He said: “It [the digital revolution] is now such an everyday part of life that it’s easy to forget the risks. When you’re busy getting on with the job of running your business, cyber attacks probably aren’t at the front of your mind. But last week’s global cyber hack – including of NHS computer systems – is a stark reminder that there are dangers. And I worry that small businesses are particularly at risk.
“With a warning from the National Cyber Security Centre this week that further cyber attacks may be imminent, it is vital that small businesses take steps to protect themselves.”
He urged businesses to check for updates to their operating systems and anti-malware software and download them where needed.
“Small firms should also make sure their system or critical data is backed up to a storage device that’s not within the same network – if the worst happens, data cannot then be held to ransom,” he added.
FSB figures show that seven million cyber crimes are committed against small businesses in the UK every year, and, on average, costs a small business victim nearly £3,000.
Read the full statement here.
Managing finances makes one-third of sole traders and micro businesses feel stressed
Business management software specialist KashFlow carried out a survey to get a better understanding of the pressures self-employed people feel when it comes to managing their finances, something the UK’s sole traders and micro businesses are spending 19 million hours each month doing. The result? Almost a third (32%) say it makes them feel ‘stressed’ and half say it is something they lack confidence in.
On the flip side of the coin, 34% said they felt in control of their finances and 42% said they were “really good” at bookkeeping.
Respondents were also asked what they liked most and least about running their own business. 48% stated that being their own boss and “not having to answer to anyone” was the biggest perk, while 20% said not being able to switch off was the worst thing.
Oliver Shaw, CEO of KashFlow, said: “It’s clear that even those who feel confident managing their accounts still find it challenging at times, and that the overwhelming majority of sole traders and small business owners would like to spend less time on it.
SMEs missing out on £1.6 billion by not accepting “next generation” payments technology
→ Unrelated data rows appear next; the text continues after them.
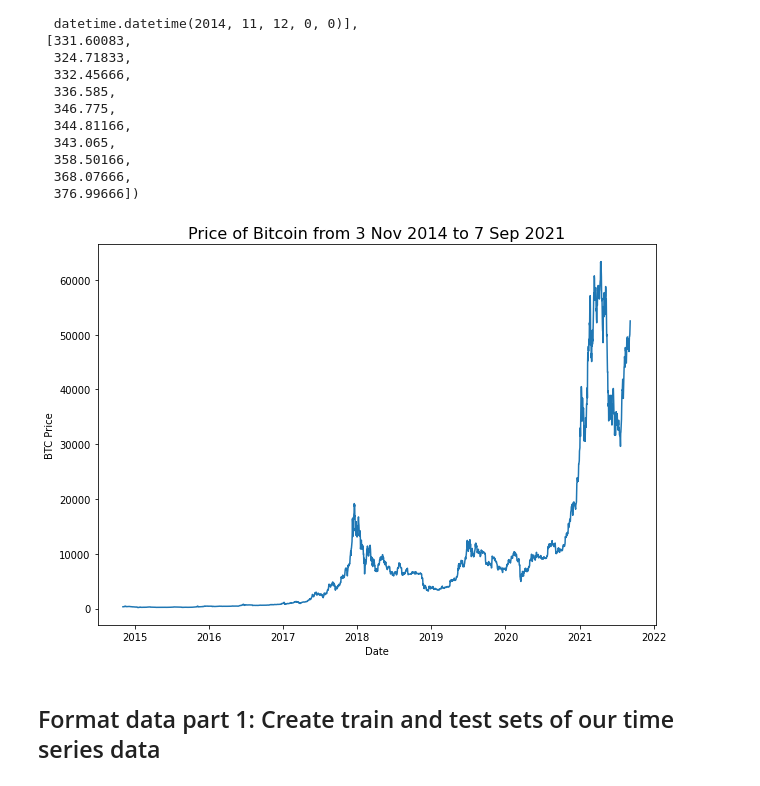
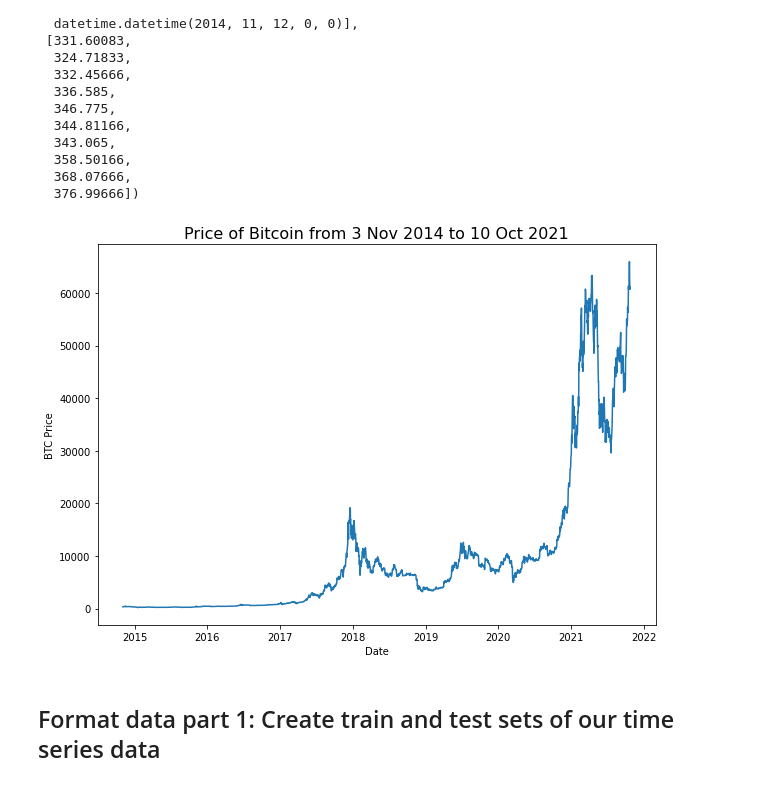
Before and after one commit to imran9891/TensorFlow, a Jupyter notebook: 10_time_series_forecasing_with_tensorflow.ipynb, the cells around one changed output. Cells and saved outputs as stored; diff of their text form; code cells hidden in the pictures.

```diff
--- a/10_time_series_forecasing_with_tensorflow.ipynb
+++ b/10_time_series_forecasing_with_tensorflow.ipynb
@@ -104,7 +104,8 @@ plt.legend(fontsize=14);
 # %% [markdown]
 ## Importing time series data with Python's CSV module
 # %%
-with open("drive/MyDrive/Bitcoin/BTC_data.csv","r") as f:
+import csv
+with open("drive/MyDrive/Bitcoin/BTC.csv","r") as f:
   csv_reader = csv.reader(f, delimiter=",")
   for line in csv_reader:
     print(line)
@@ -129,11 +130,9 @@ with open("drive/MyDrive/Bitcoin/BTC_data.csv","r") as f:
 # %%
 # Importing and formatting historical Bitcoin data with Python
-import csv
 import datetime as dt
-
 timesteps = []
 btc_price = []
-with open("drive/MyDrive/Bitcoin/BTC_data.csv","r") as f:
+with open("drive/MyDrive/Bitcoin/BTC.csv","r") as f:
   csv_reader = csv.reader(f, delimiter=",")
   next(csv_reader) # skip first line (this gets rid of the column titles, the header part)
   for line in csv_reader:
@@ -166,12 +165,12 @@ timesteps[:10],btc_price[:10]
 # %%
 # Plot from CSV
 plt.figure(figsize=(10,7))
 plt.plot(timesteps, btc_price)
 plt.ylabel("BTC Price")
-plt.title("Price of Bitcoin from 3 Nov 2014 to 7 Sep 2021",fontsize=16)
+plt.title("Price of Bitcoin from 3 Nov 2014 to 10 Oct 2021",fontsize=16)
 plt.xlabel("Date");
 # %% [output]
-[figure, old version]
+[figure, new version]
 # %% [markdown]
 ## Format data part 1: Create train and test sets of our time series data
 # %% [markdown]
```
Also changed, not shown: parts of 80 cells of this notebook.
Findings from a Barclaycard survey reveal that nearly half (46%) of millennial shoppers (18-34 year olds) are opting to pay for goods using a “next generation” payment solution including “invisible” payments, where card and shipping details are saved in advance of transaction (such as one-click ordering), and “conversational” payments, where digital personal assistants such as Amazon’s Alexa are used to make a purchase.
However, SME retailers are not adopting these new technologies fast enough, resulting in one in four businesses losing sales to competitors, when shoppers have abandoned their purchase because they couldn’t pay using these “next generation” methods.
The survey also found that almost three in ten (28%) of SME retailers have plans to update their offering in the next six months.
Greg Liset, head of small business at Barclaycard, said: “Our figures show that SMEs are losing sales by not adopting increasingly popular technologies that facilitate invisible and conversational payments. While it’s encouraging that many smaller retailers are becoming aware of the importance of these emerging methods, they need to turn this ambition into action to steal a march on the competition and keep up with consumers both now and in the future.
“Making these changes needn’t be complicated or time-consuming – with support from their payment provider, SMEs can ensure they have the right solutions for their business while satisfying the ever-growing group of tech-savvy, digitally-minded shoppers.”
Brexit still high on the priority list, on run up to snap general election
Brexit is still high on the priority list for UK managers in the run up to June’s general election, according to a survey from the Chartered Management Institute (CMI).
More than 800 UK managers took part in the survey, with 43% believing access to the single market and free movement of people across the EU should remain once the UK official leaves the European Union.
Their top five priorities from a new government are:
- Securing trade deals with non-EU countries (66%)
- Maintaining access to EU talent by guaranteeing the rights of existing residents (58%)
- Investing in capital infrastructure (53%)
- Maintaining investment in the Apprenticeship Levy (30%)
- Promoting UK higher education as an export (27%)
CMI chief executive Ann Francke said: “Political leaders looking for a strong mandate from this election must consider the views of the UK’s 3.2 million managers, who are key drivers of the UK’s productivity. Managers have serious concerns about continued access to skilled workers, and this is motivating the desire for free movement of people post-Brexit.
“All parties should focus post-election on the need to build an internationally competitive economy based on a world-class skilled workforce.”